On October 5, Amazon issued its first-ever public safer chemicals policy. The policy includes restrictions on dozens of toxic phthalates, parabens, formaldehyde releasers, nonylphenol ethoxylates (NPEs), triclosan, and toluene in its private brand baby, household cleaning, personal care, and beauty products in the United States.
As the federal government continues to roll back and undermine critical environmental and public health protections, we are amplifying our efforts in the marketplace to drive hazardous chemicals out of our homes and communities through our Mind the Store campaign.
One way we continue to do that is through our annual Who’s Minding the Store? retailer report card, which benchmarks the progress of the nation’s biggest retailers toward requiring products they sell utilize safer chemicals for consumers and workers.
The case for Lowe’s and other retailers to stop selling dangerous paint strippers has never been stronger.
Consumer Health Victory: Seven Major Retailers Commit to Reduce Use of Toxic Chemicals in Products and Packaging
Second Annual Report Card Also Identifies Nine Retailers Receiving Failing Grades

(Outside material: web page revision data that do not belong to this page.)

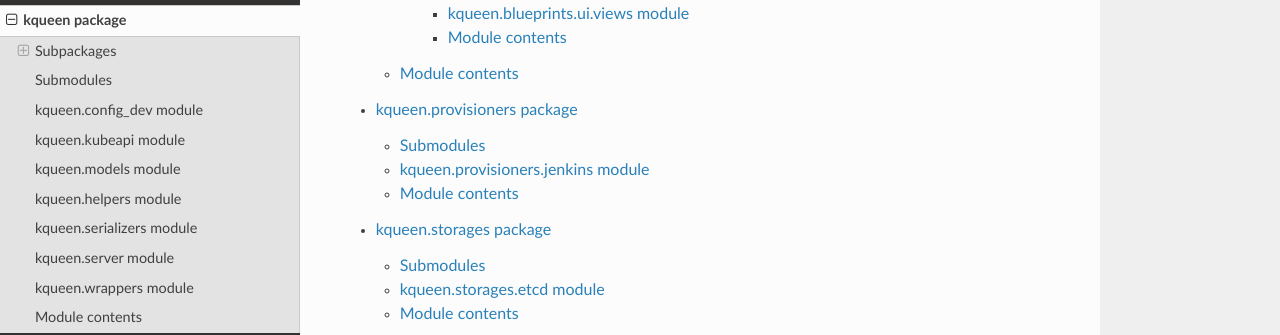
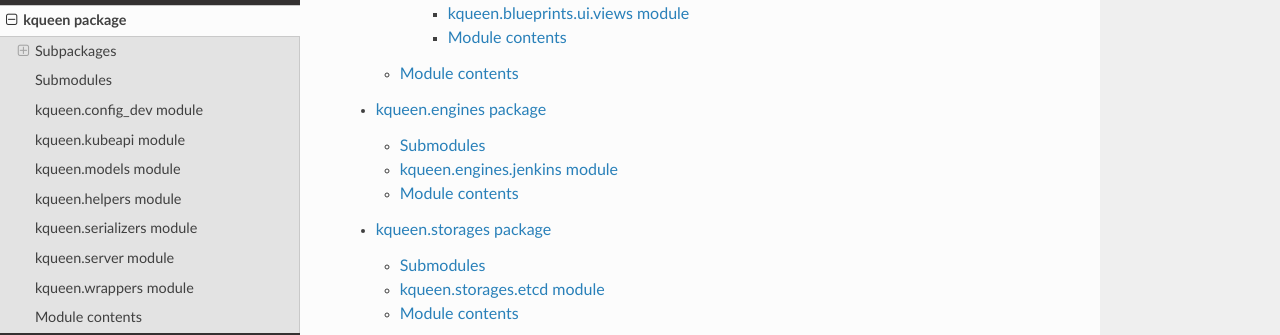
Before and after one commit to Mirantis/kqueen, a Sphinx documentation site: the page built from docs/kqueen.rst, in a window 1280 px wide and 900 px high, scrolled down 404 px. Shown: the part 158-493 px from the top of the window. Built offline with Sphinx 7.4.7 and the Read the Docs theme 2.0.0, drawn with Linux system fonts in a browser that asks for light colours.

Commit message:
Doc fixes after renaming provisioners (not the models) to engines

```diff
--- a/docs/kqueen.provisioners.rst
+++ b/docs/kqueen.engines.rst
@@ -1,13 +1,13 @@
-kqueen\.provisioners package
+kqueen\.engines package
 ============================
 
 Submodules
 ----------
 
-kqueen\.provisioners\.jenkins module
+kqueen\.engines\.jenkins module
 ------------------------------------
 
-.. automodule:: kqueen.provisioners.jenkins
+.. automodule:: kqueen.engines.jenkins
     :members:
     :undoc-members:
     :show-inheritance:
@@ -17,6 +17,6 @@
 Module contents
 ---------------
 
-.. automodule:: kqueen.provisioners.base
+.. automodule:: kqueen.engines.base
     :members:
     :undoc-members:
--- a/docs/kqueen.rst
+++ b/docs/kqueen.rst
@@ -7,7 +7,7 @@
 .. toctree::
 
     kqueen.blueprints
-    kqueen.provisioners
+    kqueen.engines
     kqueen.storages
 
 Submodules
```
Also changed, not shown: 1 other file.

Today the Chemical Footprint Project (CFP) released its second annual report, revealing that Walmart has become the first retailer to evaluate its chemical footprint and has also become a CFP signatory.
Today we co-released a new report that found toxic BPA in nearly 40% of food cans tested from the nation’s largest grocery stores and dollar store chains.
A weekend home improvement project shouldn’t expose you or your family to dangerous chemicals. But right now you can walk into The Home Depot and other stores and buy paint strippers containing dangerous chemicals.
Target’s new safer chemicals policy and goals set a new high bar for retailers and will help drive a race to the top.
We created this infographic to provide a visually striking snapshot summarizing some of the key findings of the new report, Buyer Beware: Toxic BPA and regrettable substitutes in the linings of canned food.
Recently, Target quietly posted a rather important update to its sustainable products standard addressing toxic chemicals.